Cast[edit]

Release[edit]

Reception[edit]

Box office[edit]

Gothic had a limited theatrical release, grossing $32,061 on its opening weekend. It went on to gross a total of $916,172.[3]

Critical reception[edit]

Film review aggregator Rotten Tomatoes reported an approval rating of 50%, based on 12 reviews, with a rating average of 5.8/10.[4]According to Dan Ireland, who later worked with Russell, the film was a big success on video.[5]

Awards and honors[edit]

Gothic was nominated for three 1987 International Fantasy Film Awards and won two: Gabriel Byrne won as Best Actor, both for his role as Lord Byron in this film and for his role in Defense of the Realm, and the film won for Best Special Effects. Director Ken Russell was nominated for Best Film but did not win.

References[edit]

Notes

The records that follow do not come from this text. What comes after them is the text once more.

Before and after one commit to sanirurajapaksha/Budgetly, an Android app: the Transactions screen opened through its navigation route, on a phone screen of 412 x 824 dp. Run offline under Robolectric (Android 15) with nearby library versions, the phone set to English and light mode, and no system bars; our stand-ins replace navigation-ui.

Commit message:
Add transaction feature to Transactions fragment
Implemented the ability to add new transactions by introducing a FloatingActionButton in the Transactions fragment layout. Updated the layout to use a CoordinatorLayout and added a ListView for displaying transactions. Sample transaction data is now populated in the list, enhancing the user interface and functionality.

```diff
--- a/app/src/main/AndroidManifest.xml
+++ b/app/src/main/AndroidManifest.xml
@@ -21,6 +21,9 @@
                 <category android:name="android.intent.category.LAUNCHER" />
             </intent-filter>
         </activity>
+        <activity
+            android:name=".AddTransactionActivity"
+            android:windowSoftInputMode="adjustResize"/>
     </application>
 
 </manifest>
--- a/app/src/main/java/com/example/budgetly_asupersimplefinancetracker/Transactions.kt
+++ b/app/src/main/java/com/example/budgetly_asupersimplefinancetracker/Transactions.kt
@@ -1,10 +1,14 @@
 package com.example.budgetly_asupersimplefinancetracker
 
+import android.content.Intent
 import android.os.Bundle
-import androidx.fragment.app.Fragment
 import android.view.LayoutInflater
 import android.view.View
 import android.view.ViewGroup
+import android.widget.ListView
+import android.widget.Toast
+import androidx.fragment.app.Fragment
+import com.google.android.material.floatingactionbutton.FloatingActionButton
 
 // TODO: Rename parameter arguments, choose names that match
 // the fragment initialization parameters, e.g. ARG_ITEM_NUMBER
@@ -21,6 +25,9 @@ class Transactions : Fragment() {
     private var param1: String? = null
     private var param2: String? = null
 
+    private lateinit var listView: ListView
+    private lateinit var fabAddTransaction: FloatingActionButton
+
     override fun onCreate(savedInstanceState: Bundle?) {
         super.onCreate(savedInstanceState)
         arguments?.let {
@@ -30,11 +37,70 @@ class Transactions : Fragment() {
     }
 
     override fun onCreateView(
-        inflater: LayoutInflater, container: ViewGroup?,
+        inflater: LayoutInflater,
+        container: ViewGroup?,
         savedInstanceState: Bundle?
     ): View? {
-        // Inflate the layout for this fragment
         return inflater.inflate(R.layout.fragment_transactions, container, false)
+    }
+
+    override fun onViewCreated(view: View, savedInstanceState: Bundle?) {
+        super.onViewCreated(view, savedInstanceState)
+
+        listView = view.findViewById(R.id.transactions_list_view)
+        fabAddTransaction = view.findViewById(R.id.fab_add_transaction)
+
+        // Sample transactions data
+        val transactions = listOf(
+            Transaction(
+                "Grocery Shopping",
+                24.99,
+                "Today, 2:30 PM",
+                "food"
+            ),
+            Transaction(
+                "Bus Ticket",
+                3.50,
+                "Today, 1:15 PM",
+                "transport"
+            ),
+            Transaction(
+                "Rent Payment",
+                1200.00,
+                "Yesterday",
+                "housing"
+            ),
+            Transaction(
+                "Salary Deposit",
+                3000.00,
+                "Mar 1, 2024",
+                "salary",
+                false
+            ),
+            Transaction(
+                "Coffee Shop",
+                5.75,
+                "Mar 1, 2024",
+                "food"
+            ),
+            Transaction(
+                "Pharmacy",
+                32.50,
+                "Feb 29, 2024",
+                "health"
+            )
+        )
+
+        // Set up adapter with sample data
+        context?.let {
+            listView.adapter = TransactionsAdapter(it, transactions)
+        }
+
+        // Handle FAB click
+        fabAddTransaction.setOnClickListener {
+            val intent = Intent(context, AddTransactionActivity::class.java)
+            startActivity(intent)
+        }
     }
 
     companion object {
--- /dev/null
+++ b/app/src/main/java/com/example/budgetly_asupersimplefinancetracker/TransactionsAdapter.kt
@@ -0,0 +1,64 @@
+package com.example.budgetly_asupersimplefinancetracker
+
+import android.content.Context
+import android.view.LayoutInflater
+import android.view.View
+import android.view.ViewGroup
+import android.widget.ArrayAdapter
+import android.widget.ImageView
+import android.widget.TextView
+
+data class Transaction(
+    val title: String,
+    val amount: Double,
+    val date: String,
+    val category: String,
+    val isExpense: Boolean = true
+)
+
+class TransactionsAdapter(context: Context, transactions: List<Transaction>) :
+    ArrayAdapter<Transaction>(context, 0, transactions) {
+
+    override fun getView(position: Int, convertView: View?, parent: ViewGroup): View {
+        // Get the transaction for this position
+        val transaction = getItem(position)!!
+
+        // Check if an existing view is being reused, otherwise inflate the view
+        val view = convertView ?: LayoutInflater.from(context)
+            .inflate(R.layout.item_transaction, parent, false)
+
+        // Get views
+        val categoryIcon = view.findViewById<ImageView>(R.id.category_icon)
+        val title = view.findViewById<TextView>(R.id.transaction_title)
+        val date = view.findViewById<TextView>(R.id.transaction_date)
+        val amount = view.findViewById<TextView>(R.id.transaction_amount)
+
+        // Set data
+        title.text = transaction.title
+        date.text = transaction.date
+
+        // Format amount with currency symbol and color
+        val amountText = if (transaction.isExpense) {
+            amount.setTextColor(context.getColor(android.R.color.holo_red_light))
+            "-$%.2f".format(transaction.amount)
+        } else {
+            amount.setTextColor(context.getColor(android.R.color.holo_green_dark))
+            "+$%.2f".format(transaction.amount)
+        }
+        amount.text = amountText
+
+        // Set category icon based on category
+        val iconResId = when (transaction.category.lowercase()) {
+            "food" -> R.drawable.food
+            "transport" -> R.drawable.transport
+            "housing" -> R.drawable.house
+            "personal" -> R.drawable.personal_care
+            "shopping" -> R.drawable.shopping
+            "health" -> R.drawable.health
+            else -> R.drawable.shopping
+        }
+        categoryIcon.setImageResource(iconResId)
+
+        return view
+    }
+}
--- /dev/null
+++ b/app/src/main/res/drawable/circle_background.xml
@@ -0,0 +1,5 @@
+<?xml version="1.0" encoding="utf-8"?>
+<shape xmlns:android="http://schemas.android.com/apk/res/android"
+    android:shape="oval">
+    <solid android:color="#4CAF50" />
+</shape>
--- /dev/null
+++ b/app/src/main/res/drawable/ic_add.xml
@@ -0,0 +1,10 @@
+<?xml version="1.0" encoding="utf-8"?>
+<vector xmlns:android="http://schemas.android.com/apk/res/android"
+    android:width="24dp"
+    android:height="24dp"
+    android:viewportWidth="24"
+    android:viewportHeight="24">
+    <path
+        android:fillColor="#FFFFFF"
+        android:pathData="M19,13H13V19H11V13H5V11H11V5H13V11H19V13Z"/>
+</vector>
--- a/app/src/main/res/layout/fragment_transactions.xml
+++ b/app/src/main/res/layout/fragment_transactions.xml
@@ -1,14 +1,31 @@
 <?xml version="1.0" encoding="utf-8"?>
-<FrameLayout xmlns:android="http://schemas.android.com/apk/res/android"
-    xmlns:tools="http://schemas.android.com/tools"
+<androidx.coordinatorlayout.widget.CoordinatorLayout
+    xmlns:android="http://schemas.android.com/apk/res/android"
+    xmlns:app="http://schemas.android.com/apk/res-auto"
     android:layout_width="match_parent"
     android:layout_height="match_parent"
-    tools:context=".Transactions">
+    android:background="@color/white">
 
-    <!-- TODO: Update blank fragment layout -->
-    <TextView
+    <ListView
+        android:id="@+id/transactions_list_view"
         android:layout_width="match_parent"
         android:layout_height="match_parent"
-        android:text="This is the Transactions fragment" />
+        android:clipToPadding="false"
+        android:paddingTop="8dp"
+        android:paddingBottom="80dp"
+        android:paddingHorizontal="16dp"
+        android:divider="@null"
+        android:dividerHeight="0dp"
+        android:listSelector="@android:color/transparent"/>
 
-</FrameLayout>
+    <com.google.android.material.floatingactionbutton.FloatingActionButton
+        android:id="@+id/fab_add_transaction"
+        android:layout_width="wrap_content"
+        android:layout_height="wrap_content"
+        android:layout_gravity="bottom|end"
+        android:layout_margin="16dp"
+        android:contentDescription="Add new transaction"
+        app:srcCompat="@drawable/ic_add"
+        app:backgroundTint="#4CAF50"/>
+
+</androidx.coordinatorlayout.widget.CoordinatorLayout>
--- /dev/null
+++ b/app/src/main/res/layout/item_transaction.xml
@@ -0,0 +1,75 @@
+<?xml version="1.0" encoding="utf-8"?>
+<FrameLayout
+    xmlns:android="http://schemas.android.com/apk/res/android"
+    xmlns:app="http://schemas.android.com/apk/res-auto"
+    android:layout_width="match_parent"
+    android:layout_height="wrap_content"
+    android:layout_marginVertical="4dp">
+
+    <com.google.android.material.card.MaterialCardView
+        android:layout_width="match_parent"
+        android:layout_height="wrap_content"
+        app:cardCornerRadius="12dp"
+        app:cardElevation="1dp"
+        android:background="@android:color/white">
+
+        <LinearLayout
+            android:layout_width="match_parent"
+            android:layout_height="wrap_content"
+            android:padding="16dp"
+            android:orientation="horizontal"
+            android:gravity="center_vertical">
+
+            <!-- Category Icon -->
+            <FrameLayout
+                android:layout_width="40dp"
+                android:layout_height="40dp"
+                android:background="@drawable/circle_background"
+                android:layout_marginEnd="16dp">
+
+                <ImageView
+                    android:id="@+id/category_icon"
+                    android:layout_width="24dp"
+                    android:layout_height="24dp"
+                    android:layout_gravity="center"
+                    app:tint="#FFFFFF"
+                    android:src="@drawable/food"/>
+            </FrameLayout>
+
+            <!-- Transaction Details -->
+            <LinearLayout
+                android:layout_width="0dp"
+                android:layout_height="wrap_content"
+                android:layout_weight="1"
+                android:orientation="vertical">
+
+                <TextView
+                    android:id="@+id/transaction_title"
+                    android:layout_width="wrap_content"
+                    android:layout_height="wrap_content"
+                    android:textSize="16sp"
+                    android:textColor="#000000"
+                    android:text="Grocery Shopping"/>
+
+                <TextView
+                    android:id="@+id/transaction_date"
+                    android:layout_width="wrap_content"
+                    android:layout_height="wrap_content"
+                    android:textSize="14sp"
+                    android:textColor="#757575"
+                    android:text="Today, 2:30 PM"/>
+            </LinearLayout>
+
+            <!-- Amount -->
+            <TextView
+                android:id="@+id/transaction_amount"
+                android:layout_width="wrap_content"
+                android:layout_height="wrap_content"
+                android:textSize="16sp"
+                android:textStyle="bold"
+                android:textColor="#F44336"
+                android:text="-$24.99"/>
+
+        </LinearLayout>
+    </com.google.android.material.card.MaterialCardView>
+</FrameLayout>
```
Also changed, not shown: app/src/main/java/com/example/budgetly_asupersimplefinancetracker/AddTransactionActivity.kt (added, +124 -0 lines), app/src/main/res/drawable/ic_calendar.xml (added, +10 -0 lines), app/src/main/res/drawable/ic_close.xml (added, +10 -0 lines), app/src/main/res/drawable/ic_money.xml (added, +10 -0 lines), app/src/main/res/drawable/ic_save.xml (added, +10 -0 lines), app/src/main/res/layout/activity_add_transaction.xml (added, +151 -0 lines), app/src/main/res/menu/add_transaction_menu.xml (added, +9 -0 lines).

  1. ^ Linehan, Fergus, ed. (17 May 1986). "Backdrop: A Weekly Column on the Arts and Entertainment". The Irish Times. Dublin, Ireland. p. 16. 
  2. ^ Coke, Travis Hedge (14 September 2011). "Ken Russell's GOTHIC, movie review". The Gypsy Art Show. Retrieved 2015-03-13. 
  3. ^ "Gothis 91987) - Box Office Mojo". Box Office Mojo.com. Box Office Mojo. Retrieved 11 October 2016. 
  4. ^ "Gothic (2002) - Rotten Tomatoes". Rotten Tomatoes.com. Rotten Tomatoes. Retrieved 11 October 2016. 
  5. ^ Dan Ireland on The Lair of the White Worm at Trailers From Hell

External links[edit]